Task goal:
Tally up the lines below that contain the word "gpre" and give the total alone.
=== Input material ===
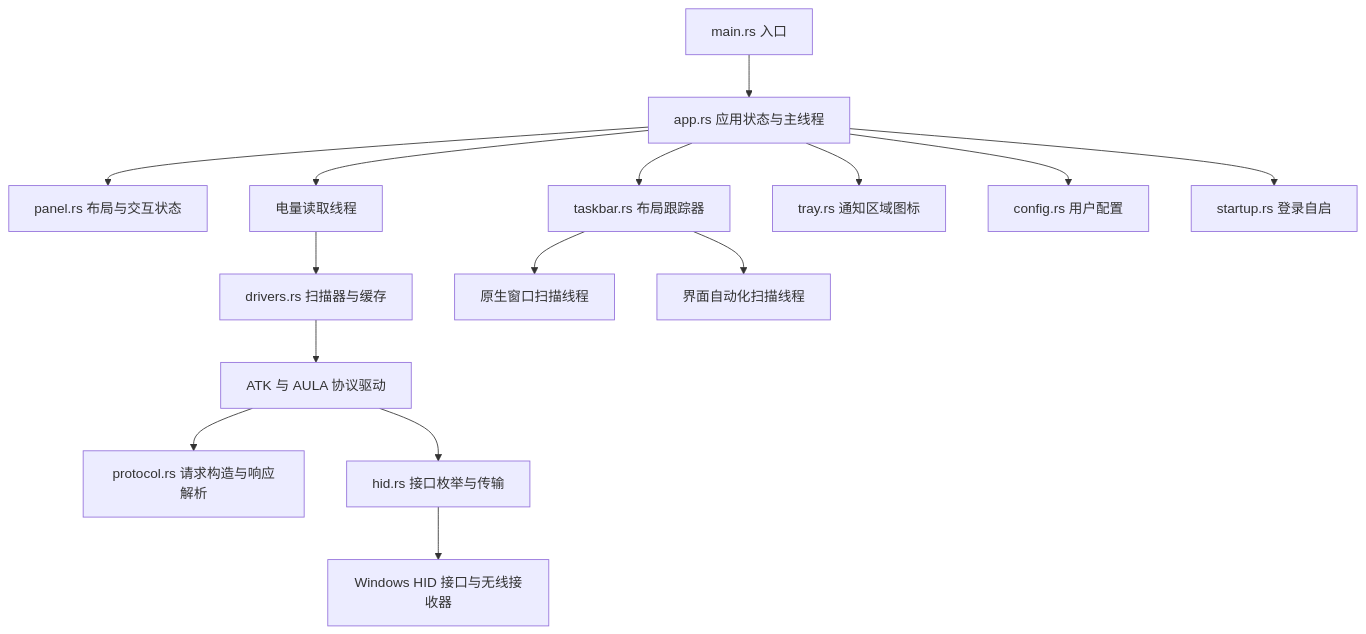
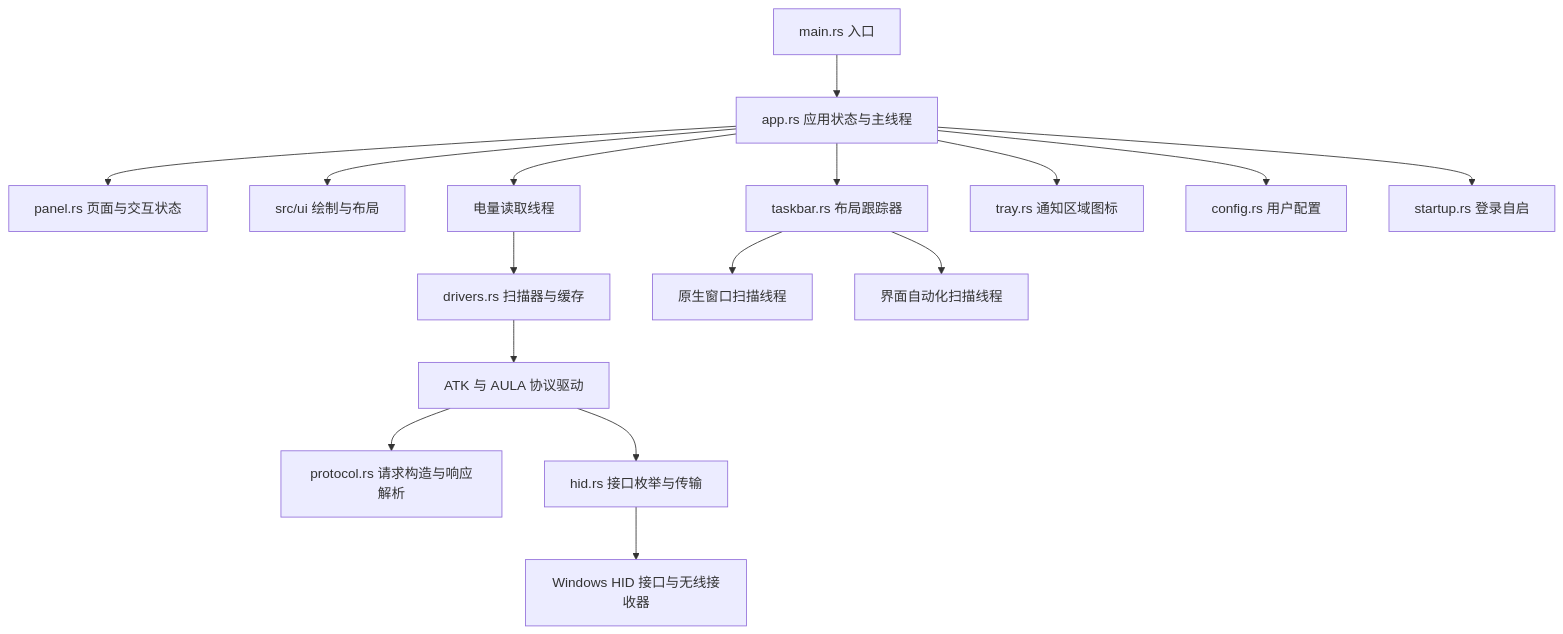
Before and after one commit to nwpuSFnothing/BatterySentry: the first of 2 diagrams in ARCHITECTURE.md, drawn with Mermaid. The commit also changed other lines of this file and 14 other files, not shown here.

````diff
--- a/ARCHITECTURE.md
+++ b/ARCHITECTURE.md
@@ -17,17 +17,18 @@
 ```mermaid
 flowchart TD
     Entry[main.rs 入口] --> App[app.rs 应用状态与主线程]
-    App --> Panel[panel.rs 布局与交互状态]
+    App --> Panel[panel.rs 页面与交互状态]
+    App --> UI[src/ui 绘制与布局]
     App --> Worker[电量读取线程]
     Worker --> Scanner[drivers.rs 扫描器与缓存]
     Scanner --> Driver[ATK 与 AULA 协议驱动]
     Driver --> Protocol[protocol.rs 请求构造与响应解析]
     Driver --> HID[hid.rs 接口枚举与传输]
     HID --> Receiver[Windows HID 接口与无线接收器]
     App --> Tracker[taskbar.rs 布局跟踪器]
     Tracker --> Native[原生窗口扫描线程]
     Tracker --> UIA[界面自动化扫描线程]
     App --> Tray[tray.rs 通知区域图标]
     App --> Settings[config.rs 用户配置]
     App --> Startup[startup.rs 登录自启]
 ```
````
===
=== Input material ===
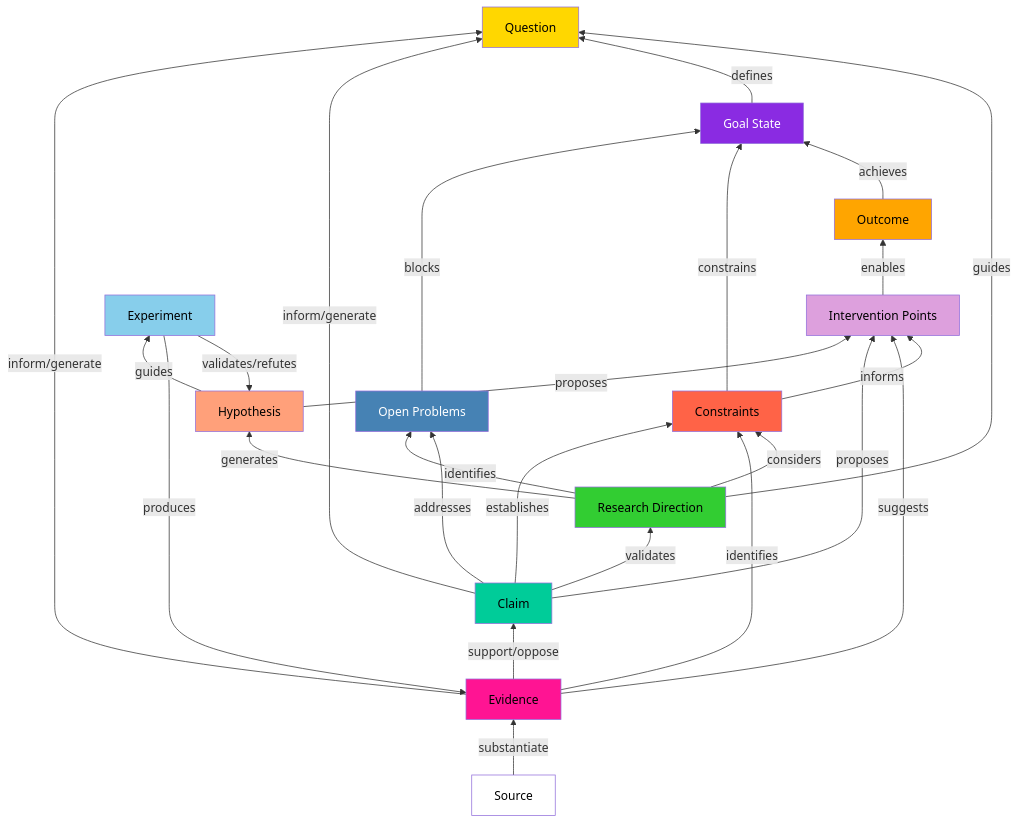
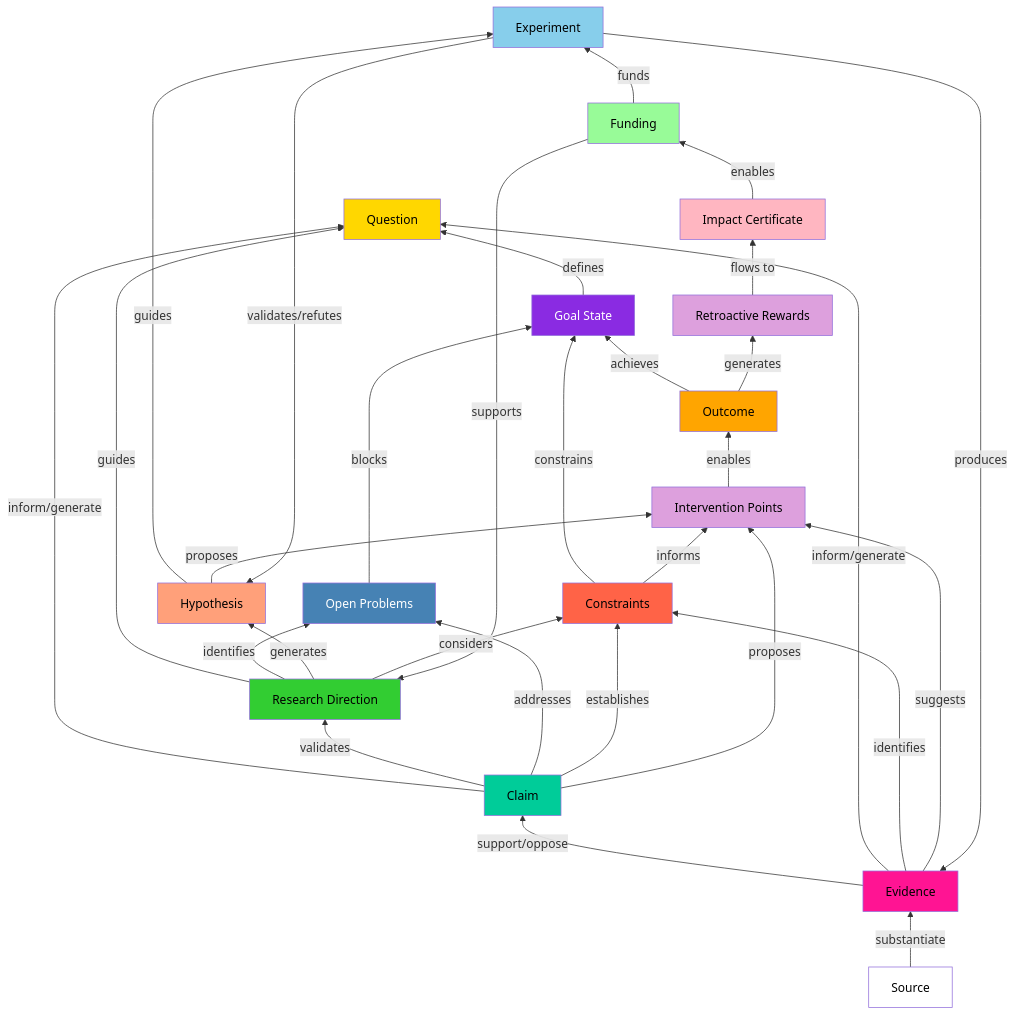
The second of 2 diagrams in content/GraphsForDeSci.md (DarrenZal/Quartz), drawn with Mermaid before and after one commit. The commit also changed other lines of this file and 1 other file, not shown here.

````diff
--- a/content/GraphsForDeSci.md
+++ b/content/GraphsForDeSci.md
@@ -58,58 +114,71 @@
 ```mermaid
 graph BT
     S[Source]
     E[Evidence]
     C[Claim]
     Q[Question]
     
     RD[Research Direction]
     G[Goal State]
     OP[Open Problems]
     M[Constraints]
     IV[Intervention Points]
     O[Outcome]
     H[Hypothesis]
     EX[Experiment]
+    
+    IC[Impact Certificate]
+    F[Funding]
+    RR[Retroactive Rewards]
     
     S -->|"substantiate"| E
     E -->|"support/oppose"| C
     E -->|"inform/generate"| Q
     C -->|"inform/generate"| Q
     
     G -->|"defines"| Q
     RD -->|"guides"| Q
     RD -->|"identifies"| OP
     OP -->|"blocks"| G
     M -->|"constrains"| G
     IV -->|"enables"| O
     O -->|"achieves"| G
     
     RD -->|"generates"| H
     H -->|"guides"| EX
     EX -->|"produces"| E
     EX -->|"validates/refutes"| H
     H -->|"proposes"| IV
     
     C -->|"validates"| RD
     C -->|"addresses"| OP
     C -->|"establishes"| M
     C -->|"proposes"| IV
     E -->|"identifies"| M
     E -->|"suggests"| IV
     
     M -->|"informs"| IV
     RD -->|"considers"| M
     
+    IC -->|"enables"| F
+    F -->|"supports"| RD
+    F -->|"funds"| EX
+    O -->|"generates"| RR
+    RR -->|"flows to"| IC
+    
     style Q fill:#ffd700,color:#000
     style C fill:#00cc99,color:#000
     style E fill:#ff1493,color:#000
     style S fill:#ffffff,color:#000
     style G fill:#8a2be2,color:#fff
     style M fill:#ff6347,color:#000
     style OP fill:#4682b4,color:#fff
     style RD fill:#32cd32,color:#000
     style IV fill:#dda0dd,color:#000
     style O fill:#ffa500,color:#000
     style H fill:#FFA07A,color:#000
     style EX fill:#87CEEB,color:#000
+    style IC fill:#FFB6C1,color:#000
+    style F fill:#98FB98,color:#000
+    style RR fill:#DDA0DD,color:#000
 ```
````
===
=== Input material ===
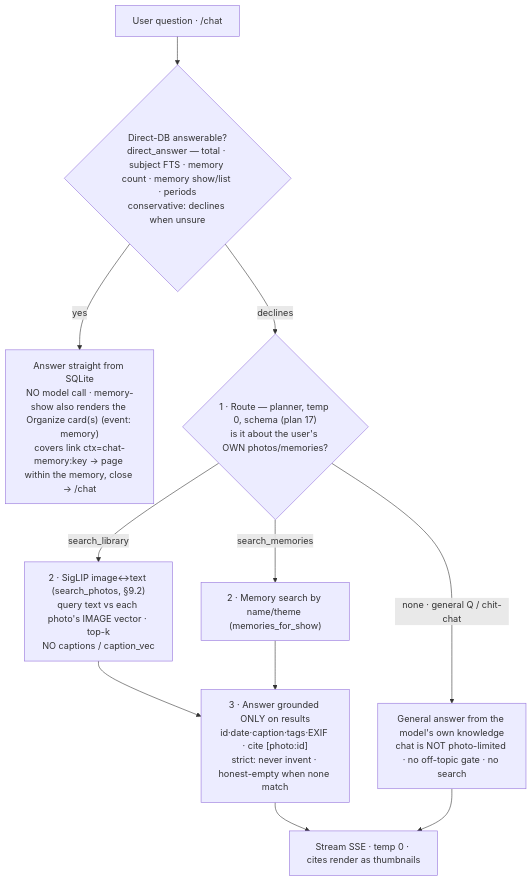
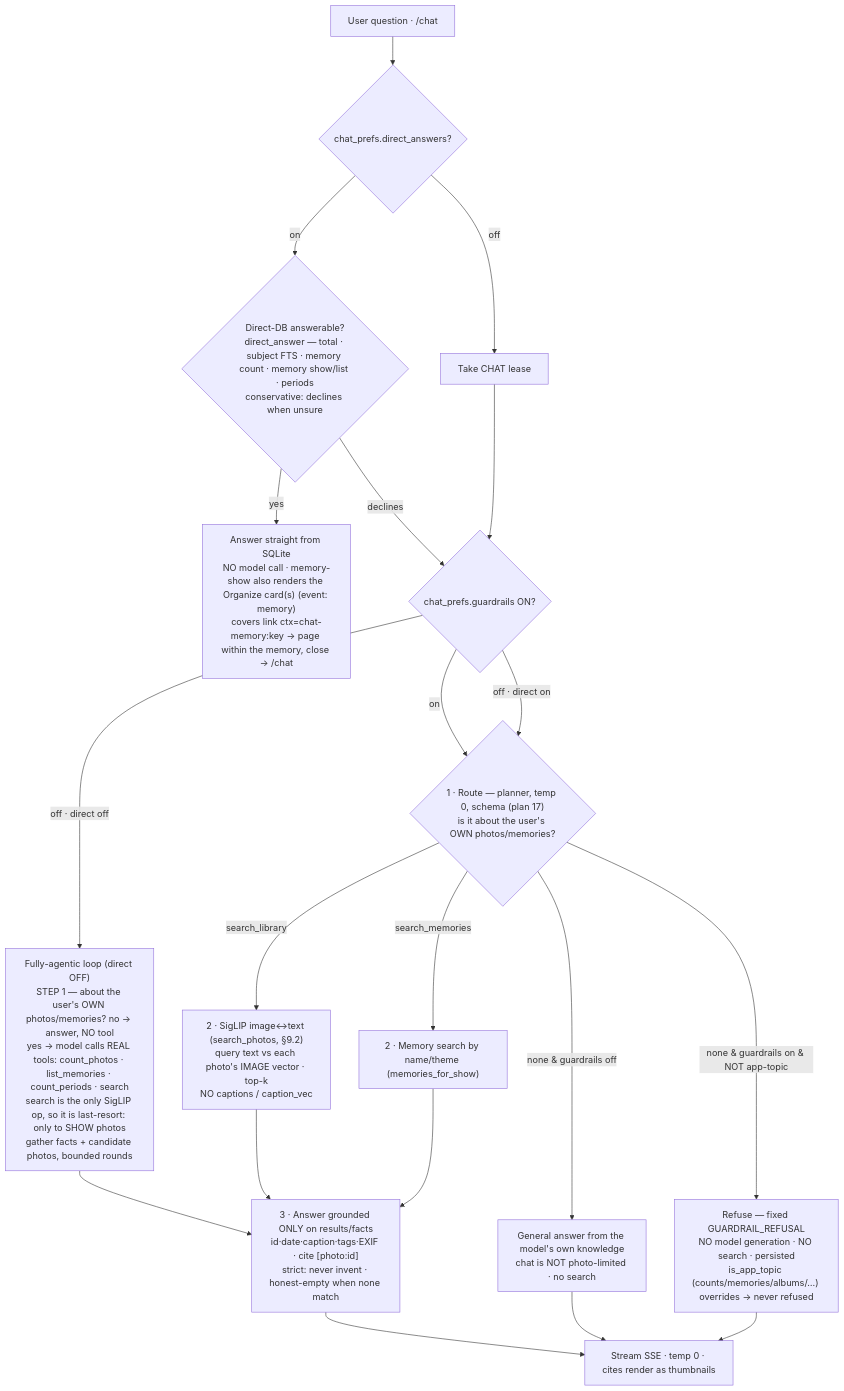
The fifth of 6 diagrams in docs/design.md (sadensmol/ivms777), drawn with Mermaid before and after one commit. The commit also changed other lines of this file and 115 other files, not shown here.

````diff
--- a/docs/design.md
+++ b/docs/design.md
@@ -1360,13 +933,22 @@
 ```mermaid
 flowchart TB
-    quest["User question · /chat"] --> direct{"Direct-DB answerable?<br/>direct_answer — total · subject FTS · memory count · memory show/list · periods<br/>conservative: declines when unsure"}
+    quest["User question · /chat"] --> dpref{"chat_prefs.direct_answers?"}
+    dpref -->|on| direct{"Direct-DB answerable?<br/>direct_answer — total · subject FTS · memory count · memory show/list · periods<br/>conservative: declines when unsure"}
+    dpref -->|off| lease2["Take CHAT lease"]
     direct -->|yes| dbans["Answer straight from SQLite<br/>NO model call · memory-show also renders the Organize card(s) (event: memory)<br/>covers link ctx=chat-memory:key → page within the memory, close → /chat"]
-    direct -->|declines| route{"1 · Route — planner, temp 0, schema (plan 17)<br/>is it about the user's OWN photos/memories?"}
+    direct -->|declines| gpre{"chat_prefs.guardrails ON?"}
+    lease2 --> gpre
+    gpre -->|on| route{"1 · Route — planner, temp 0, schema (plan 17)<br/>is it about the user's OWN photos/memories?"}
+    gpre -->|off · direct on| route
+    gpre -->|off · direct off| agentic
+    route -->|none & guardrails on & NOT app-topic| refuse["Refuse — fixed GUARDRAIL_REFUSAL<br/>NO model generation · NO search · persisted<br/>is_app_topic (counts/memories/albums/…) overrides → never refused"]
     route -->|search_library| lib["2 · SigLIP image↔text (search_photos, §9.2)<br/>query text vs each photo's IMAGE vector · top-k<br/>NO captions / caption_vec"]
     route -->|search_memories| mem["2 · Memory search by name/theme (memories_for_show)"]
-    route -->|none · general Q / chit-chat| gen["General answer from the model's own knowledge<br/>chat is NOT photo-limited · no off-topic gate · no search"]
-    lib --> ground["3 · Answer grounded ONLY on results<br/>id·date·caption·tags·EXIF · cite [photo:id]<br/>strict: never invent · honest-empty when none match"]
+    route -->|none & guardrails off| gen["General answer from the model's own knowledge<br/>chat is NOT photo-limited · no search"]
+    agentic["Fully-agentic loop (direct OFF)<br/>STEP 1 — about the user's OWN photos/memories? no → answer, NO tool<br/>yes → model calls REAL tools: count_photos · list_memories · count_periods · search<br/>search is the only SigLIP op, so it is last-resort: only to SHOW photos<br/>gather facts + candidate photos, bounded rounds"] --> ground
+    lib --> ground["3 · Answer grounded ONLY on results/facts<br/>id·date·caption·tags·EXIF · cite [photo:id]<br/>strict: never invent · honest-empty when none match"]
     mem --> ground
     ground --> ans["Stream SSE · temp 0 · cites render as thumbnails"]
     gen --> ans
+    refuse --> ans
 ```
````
===
Solution:
5